In the present proposed framework, the IPEF is distinguished from the traditional free trade agreements. The market access or tariff reductions/tariff concessions have not been outlined, unlike the mega FTAs such as CPTPP or RCEP. However, there are conjectures that this framework will majorly serve the security interests of the US with its allies. The Biden administration defines this framework as an economic arrangement designed to confront the 21st century economic challenges.
Apart from the US and India, the other members of IPEF are also the part of RCEP trade agreement, which is the premier economic cooperation in the Indo-pacific region. There are concerns about whether the IPEF intends to replace RCEP in the future and to be operated as the traditional trade agreement. As of now, the difference between the IPEF and RCEP can be distinctly well-defined. Firstly, IPEF has made it clear not to engage in any tariff concessions. Secondly, this framework considers the advancement of labour and environment standards which is not part of RCEP. However, it is expected that it will pave the way for the strengthening of trade relationships, focusing specifically on digital connectivity, clean energy, and supply chains advancements. It addresses the issues of importance that are normally beyond the purview of traditional agreements.
Relevance for India
India has joined the launch of the IPEF and signalled its support for this initiative. After three years of walking out of RCEP, India has not been part of any major regional economic institution in the Asia-pacific region. Therefore, IPEF seems to offer India a re-entry for economic engagement in the region. The Indian Prime Minister described IPEF as a “declaration of our collective will to make the region an engine of global economic growth.” According to a statement by the Indian External Affairs Ministry:
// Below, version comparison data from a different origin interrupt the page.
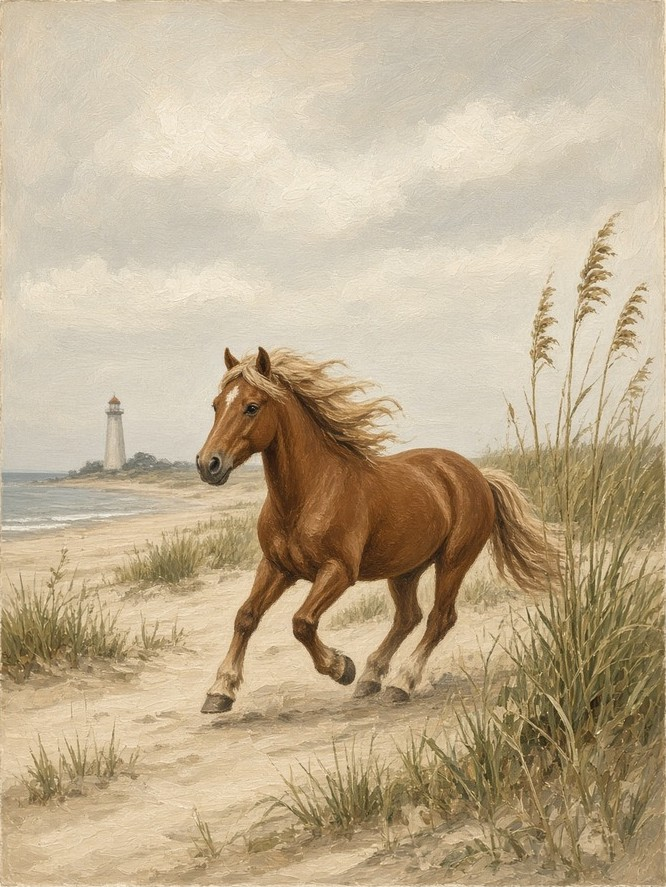
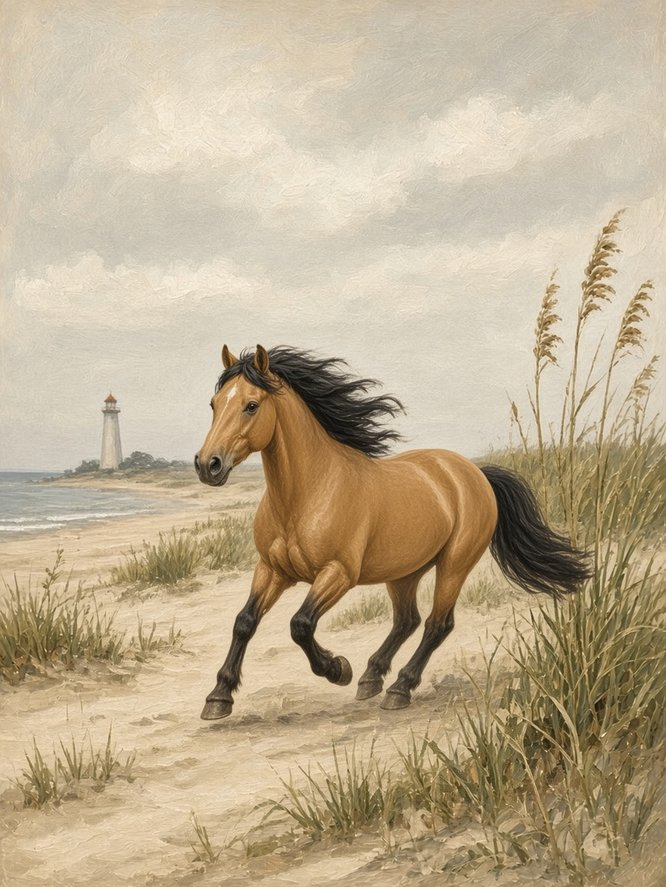
Replace corrected art for 29 Hoofprint cards.
Also bump the photo and app.js cache-busters so the new pictures load.

Changed region(s): [[0.0, 0.2435, 1.0, 1.0], [0.991, 0.0, 1.0, 0.1218], [0.991, 0.1522, 1.0, 0.2131]]

diff --git a/horse-cards/app.js b/horse-cards/app.js
@@ -81,7 +81,7 @@
   }
 
   function artBlock(card) {
-    return '<span class="artwin"><img class="photo" alt="' + esc(card.name) + '" src="photos/' + card.id + '.jpg?v=2026103133"></span>';
+    return '<span class="artwin"><img class="photo" alt="' + esc(card.name) + '" src="photos/' + card.id + '.jpg?v=2026110102"></span>';
   }
 
   function shoeSvg() {

diff --git a/horse-cards/index.html b/horse-cards/index.html
@@ -81,6 +81,6 @@
 </section>
 <footer>© 2026 Dukktape Studios</footer>
 <script src="data.js?v=2026103154"></script>
-<script src="app.js?v=2026110101"></script>
+<script src="app.js?v=2026110102"></script>
 </body>
 </html>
“India is keen to collaborate with countries under the IPEF and work towards advancing regional economic connectivity, integration and boosting trade and investment within the region”.
On the strategic front, IPEF offers a counter to the economic dependence on China. As the RCEP includes China, IPEF is a collective of strategic allies of the US. It brings the opportunity to work in close collaboration with Quad members and build resilient supply chains and cut down the economic dependency on China.
The flexible nature of the IPEF and its collective stress both on economic prosperity and security interest makes it a unique framework. Though the China-one strategy and initiatives like IPEF is expected to diversify the supply chain of the Asia-Pacific region, China remains centric on the supply chain, even among the members of IPEF. Therefore, going forward, as India seeks to stand strongly in the Indo-Pacific region, IPEF can create confidence with a more concrete plan of economic cooperation among members.
Dr. Javeria Maryam has Ph.D. in Economics from Aligarh Muslim University India. Her doctoral thesis analysed the regional trade relations between India and the rest of the BRICS economies. She has worked as a consultant with KPMG in India, where she has provided research for the sectoral- exports of states. She has also worked at the Center for WTO Studies-A think-tank of the Ministry of Commerce, Government of India. She has undertaken the meticulous analysis of international trade agreements, negotiation proposals, and policy documents to understand economic and political implications at the domestic and international levels.
Views expressed are personal to the author.